TRY IT ▸ What lines in the material hold the string "security"? Return every one of them.

SUPPLIED MATERIAL ▸
= Beginning of Section =

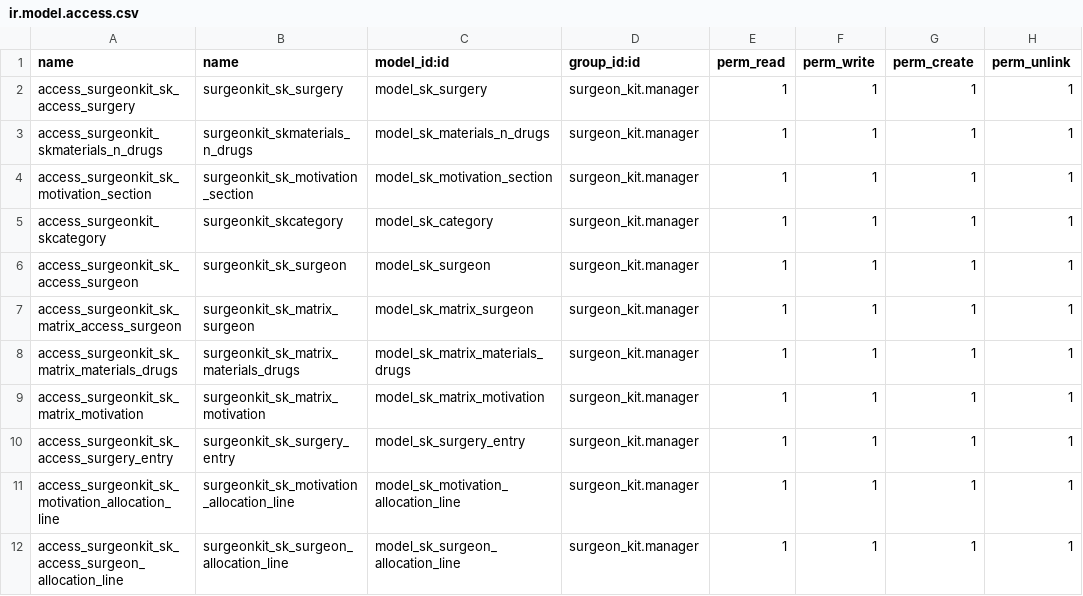
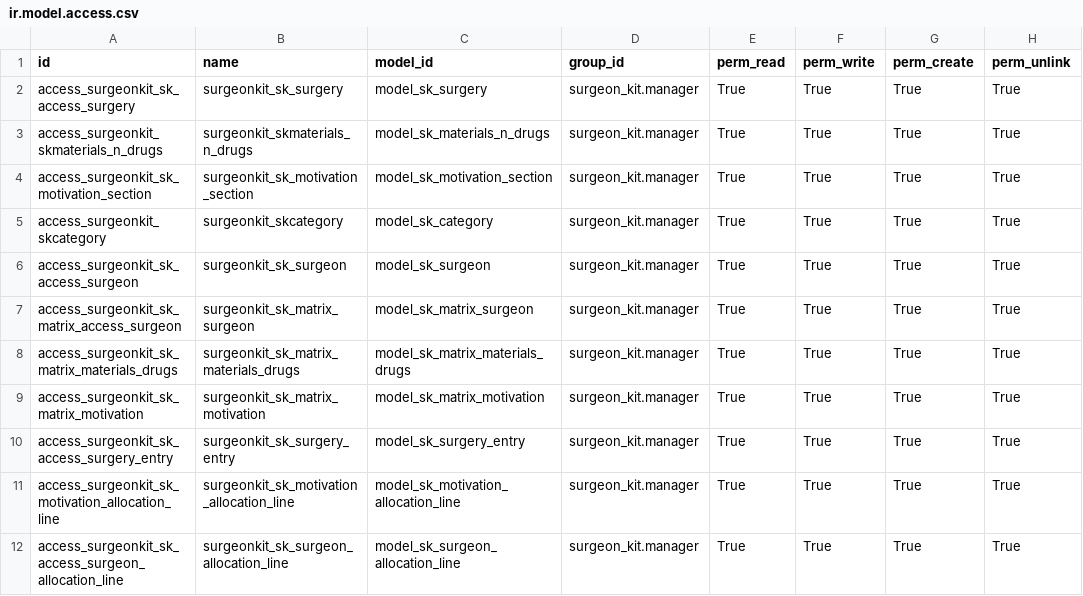
Before and after one commit to chrisdev2018/surgeon_kit, a CSV file: security/ir.model.access.csv, drawn as a sheet.

Commit message:
[IMP] Met à jour les droits

```diff
--- a/security/ir.model.access.csv
+++ b/security/ir.model.access.csv
@@ -1,12 +1,12 @@
-name;name;model_id:id;group_id:id;perm_read;perm_write;perm_create;perm_unlink
-access_surgeonkit_sk_access_surgery;surgeonkit_sk_surgery;model_sk_surgery;surgeon_kit.manager;1;1;1;1
-access_surgeonkit_skmaterials_n_drugs;surgeonkit_skmaterials_n_drugs;model_sk_materials_n_drugs;surgeon_kit.manager;1;1;1;1
-access_surgeonkit_sk_motivation_section;surgeonkit_sk_motivation_section;model_sk_motivation_section;surgeon_kit.manager;1;1;1;1
-access_surgeonkit_skcategory;surgeonkit_skcategory;model_sk_category;surgeon_kit.manager;1;1;1;1
-access_surgeonkit_sk_access_surgeon;surgeonkit_sk_surgeon;model_sk_surgeon;surgeon_kit.manager;1;1;1;1
-access_surgeonkit_sk_matrix_access_surgeon;surgeonkit_sk_matrix_surgeon;model_sk_matrix_surgeon;surgeon_kit.manager;1;1;1;1
-access_surgeonkit_sk_matrix_materials_drugs;surgeonkit_sk_matrix_materials_drugs;model_sk_matrix_materials_drugs;surgeon_kit.manager;1;1;1;1
-access_surgeonkit_sk_matrix_motivation;surgeonkit_sk_matrix_motivation;model_sk_matrix_motivation;surgeon_kit.manager;1;1;1;1
-access_surgeonkit_sk_access_surgery_entry;surgeonkit_sk_surgery_entry;model_sk_surgery_entry;surgeon_kit.manager;1;1;1;1
-access_surgeonkit_sk_motivation_allocation_line;surgeonkit_sk_motivation_allocation_line;model_sk_motivation_allocation_line;surgeon_kit.manager;1;1;1;1
-access_surgeonkit_sk_access_surgeon_allocation_line;surgeonkit_sk_surgeon_allocation_line;model_sk_surgeon_allocation_line;surgeon_kit.manager;1;1;1;1
+id;name;model_id;group_id;perm_read;perm_write;perm_create;perm_unlink
+access_surgeonkit_sk_access_surgery;surgeonkit_sk_surgery;model_sk_surgery;surgeon_kit.manager;True;True;True;True
+access_surgeonkit_skmaterials_n_drugs;surgeonkit_skmaterials_n_drugs;model_sk_materials_n_drugs;surgeon_kit.manager;True;True;True;True
+access_surgeonkit_sk_motivation_section;surgeonkit_sk_motivation_section;model_sk_motivation_section;surgeon_kit.manager;True;True;True;True
+access_surgeonkit_skcategory;surgeonkit_skcategory;model_sk_category;surgeon_kit.manager;True;True;True;True
+access_surgeonkit_sk_access_surgeon;surgeonkit_sk_surgeon;model_sk_surgeon;surgeon_kit.manager;True;True;True;True
+access_surgeonkit_sk_matrix_access_surgeon;surgeonkit_sk_matrix_surgeon;model_sk_matrix_surgeon;surgeon_kit.manager;True;True;True;True
+access_surgeonkit_sk_matrix_materials_drugs;surgeonkit_sk_matrix_materials_drugs;model_sk_matrix_materials_drugs;surgeon_kit.manager;True;True;True;True
+access_surgeonkit_sk_matrix_motivation;surgeonkit_sk_matrix_motivation;model_sk_matrix_motivation;surgeon_kit.manager;True;True;True;True
+access_surgeonkit_sk_access_surgery_entry;surgeonkit_sk_surgery_entry;model_sk_surgery_entry;surgeon_kit.manager;True;True;True;True
+access_surgeonkit_sk_motivation_allocation_line;surgeonkit_sk_motivation_allocation_line;model_sk_motivation_allocation_line;surgeon_kit.manager;True;True;True;True
+access_surgeonkit_sk_access_surgeon_allocation_line;surgeonkit_sk_surgeon_allocation_line;model_sk_surgeon_allocation_line;surgeon_kit.manager;True;True;True;True
```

= End of Section =

YOUR SOLUTION ▸
Before and after one commit to chrisdev2018/surgeon_kit, a CSV file: security/ir.model.access.csv, drawn as a sheet.
--- a/security/ir.model.access.csv
+++ b/security/ir.model.access.csv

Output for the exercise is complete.